(Revision tracking records)
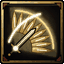
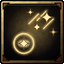
Anjo: farm de área vira Chuva de Estrelas
Troca o Leque do Juízo (cone, nível 5, usado pelo modo automático) por
uma chuva de estrelas sobre o ponto do mouse: círculo de 2.6 tiles,
recarga 3.0 s, mult 1.2, 4 estrelas. Id mantido (anjo_leque_juizo) porque
o jogo referencia esse id em habilidades.gd, jogador.gd e efeitos.gd.

Ícone do nível 5 redesenhado (motivo em motivos_skills.py) nos três tamanhos.

Claude-Session: https://claude.ai/code/session_01B8yavTgtjqjp7brHmbVyqa

diff --git a/design/skills-itens/fontes/skills_data.py b/design/skills-itens/fontes/skills_data.py
@@ -264,14 +264,14 @@ sk(id="tecnomancer_maquina_juizo_reverso", classe="tecnomancer", nome="Máquina 
 # Feitas para FARMAR em spots e para o MODO AUTOMÁTICO: área grande, recarga curta, custo que esvazia o recurso
 # em ~20 s de uso contínuo a partir do cheio (ver 'economia_auto'). Números PROVISÓRIOS até a thread Design do combate fechar mana e poções.
 NIVEL5 = dict(nivel=5, area_nivel5=True, provisorio=True)
-sk(id="anjo_leque_juizo", classe="anjo", nome="Leque do Juízo", tipo="area", **NIVEL5,
-   custo=16, recarga=1.6, conjuracao=0.35, alcance=0, area="leque 100° à frente, 3.5 tiles", duracao=2.0, elemento="sagrado", escala=["ESP","FOR"],
-   formato_area={"forma":"cone","angulo_graus":100,"raio_tiles":3.5,"origem":"personagem","direcao":"mouse"},
-   dano={"golpe_espada_mult":1.3,"fogo_mult_por_alvo":0.9,"queimadura_sagrada":{"duracao_s":2.0,"dano_por_s_mult":0.1}},
-   efeitos=["golpe de espada no alvo da frente", "fogo divino queima tudo no leque", "+15% de dano em tag:praga (mutantes e pragas)", "só o 1º alvo gera Graça"],
-   descricao="O Anjo desce a espada e o golpe não para na lâmina: o ar à frente pega fogo branco e se abre como um leque de penas em brasa.",
-   fx="arco da espada + chamas brancas e douradas abrindo em leque do chão para frente + penas queimando no ar", som="lâmina pesada + whoosh de fogo + coro curto",
-   economia_auto={"recurso_max_nivel5":"~120 Graça", "gasto_por_s":10.0, "ganho_por_s":"~4 (1,5 regen + golpe no 1º alvo)", "dura_do_cheio_s":20})
+sk(id="anjo_leque_juizo", classe="anjo", nome="Chuva de Estrelas", tipo="area", **NIVEL5,
+   custo=18, recarga=3.0, conjuracao=0.3, alcance=7, area="círculo de 2.6 tiles no ponto do mouse", duracao=1.2, elemento="sagrado", escala=["ESP","FOR"],
+   formato_area={"forma":"circulo","raio_tiles":2.6,"origem":"ponto_alvo","direcao":"mouse"},
+   dano={"mult":1.2, "estrelas":4},
+   efeitos=["4 estrelas de luz caem do céu sobre o ponto do mouse", "impacto dourado em cada alvo da área", "+15% de dano em tag:praga (mutantes e pragas)", "só o 1º alvo gera Graça"],
+   descricao="O Anjo ergue a espada e o céu responde: estrelas de luz descem em diagonal e explodem na cabeça dos inimigos, uma após a outra, até a área virar um clarão dourado.",
+   fx="4 estrelas em diagonal descendo do topo da tela + flash branco-dourado no impacto + mini-explosão de luz na posição do mob", som="sino curto + assobio de estrela + estalo de luz",
+   economia_auto={"recurso_max_nivel5":"~120 Graça", "gasto_por_s":6.0, "ganho_por_s":"~4 (1,5 regen + golpe no 1º alvo)", "dura_do_cheio_s":20})
 sk(id="cultista_espinhos_sangue", classe="cultista", nome="Espinhos de Sangue", tipo="area", **NIVEL5,
    custo="5% HP", recarga=1.8, conjuracao=0.5, alcance=7, area="círculo de 2.2 tiles no ponto do mouse", duracao=0.6, elemento="sangue", escala=["ESP"],
    formato_area={"forma":"circulo","raio_tiles":2.2,"origem":"ponto_alvo","alcance_max_tiles":7},

diff --git a/tools/icones/motivos_skills.py b/tools/icones/motivos_skills.py
@@ -246,15 +246,14 @@ def humano_arrancada(E):
 def _leque(cx, cy, r, a0, a1, cor, op=.55):
     p0 = (cx + r*math.cos(math.radians(a0)), cy + r*math.sin(math.radians(a0))); p1 = (cx + r*math.cos(math.radians(a1)), cy + r*math.sin(math.radians(a1)))
     return f'<path d="M{cx} {cy} L{p0[0]:.1f} {p0[1]:.1f} A{r} {r} 0 0 1 {p1[0]:.1f} {p1[1]:.1f} Z" fill="{cor}" opacity="{op}" filter="url(#gl)"/>'
+def _estrela(x, y, r, cor):
+    return f'<path d="M{x} {y-r} Q{x} {y} {x+r} {y} Q{x} {y} {x} {y+r} Q{x} {y} {x-r} {y} Q{x} {y} {x} {y-r} Z" fill="{cor}" stroke="#7a5a1e" stroke-width=".8"/>'
 def anjo_leque_juizo(E):
-    chamas = ""
-    for a in range(-92, 8, 12):
-        r = math.radians(a); ux, uy = math.cos(r), math.sin(r); px, py = -uy, ux
-        bx, by = 12 + 20*ux, 52 + 20*uy
-        chamas += f'<path d="M{bx+3*px:.1f} {by+3*py:.1f} Q{bx+14*ux+5*px:.1f} {by+14*uy+5*py:.1f} {bx+26*ux:.1f} {by+26*uy:.1f} Q{bx+12*ux-5*px:.1f} {by+12*uy-5*py:.1f} {bx-3*px:.1f} {by-3*py:.1f} Z" fill="url(#gO)" stroke="#5a3a10" stroke-width=".8"/>'
-        chamas += f'<path d="M{bx+6*ux:.1f} {by+6*uy:.1f} L{bx+18*ux:.1f} {by+18*uy:.1f}" stroke="#fff8e0" stroke-width="1.2"/>'
-    return f'''{_leque(12,52,50,-98,12,E,.28)}{chamas}{gl("M12 52 m0 -46 A46 46 0 0 1 58 52", E, 1.8)}
- {espada(20,44,45,0.82,E,("#fff4cc","#e8c46a","#7a5a1e"))}{gl("M4 44 Q14 18 42 10", "#ffffff", 2)}{dot(12,52,3,"#fff8e0")}'''
+    # Chuva de Estrelas (id mantido): estrelas descendo em diagonal e clarão de impacto no alvo
+    rastros = "".join(gl(f"M{x} {y} L{x-12} {y+12}", E, 1.2) for x, y in ((50, 6), (58, 16), (40, 10)))
+    estrelas = _estrela(50, 14, 9, "#fff4cc") + _estrela(38, 26, 6.5, "#fff4cc") + _estrela(58, 32, 5, "#e8c46a") + _estrela(30, 8, 4.5, "#fff8e0")
+    return f'''{rastros}{estrelas}{gl("M22 46 m-12 0 a12 12 0 1 0 24 0 a12 12 0 1 0 -24 0", E, 1.6)}
+ <ellipse cx="22" cy="46" rx="7" ry="4" fill="#fff4cc" opacity=".7" filter="url(#gl)"/>{_estrela(22, 46, 8, "#ffffff")}{dot(22,46,2,"#fff8e0")}'''
 def cultista_espinhos_sangue(E):
     espinhos = "".join(f'<path d="M{x-3.4*s} {y} L{x} {y-16*s} L{x+3.4*s} {y} Z" fill="url(#gS)" {o}/><path d="M{x-1} {y-2} L{x} {y-13*s}" stroke="#ff9a8a" stroke-width="1"/>' for x,y,s in ((20,44,0.8),(44,44,0.8),(32,40,1.15),(25,52,1),(39,52,1),(32,56,0.7),(14,52,0.6),(50,52,0.6)))
     return f'''<ellipse cx="32" cy="48" rx="26" ry="11" fill="#3a0604" {o}/><ellipse cx="32" cy="48" rx="26" ry="11" fill="none" stroke="{E}" stroke-width="1.6" filter="url(#gl)"/>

▶ Exercise: Within the records above, count the lines that contain "impacto" and give only that number.

▶ Task result: 3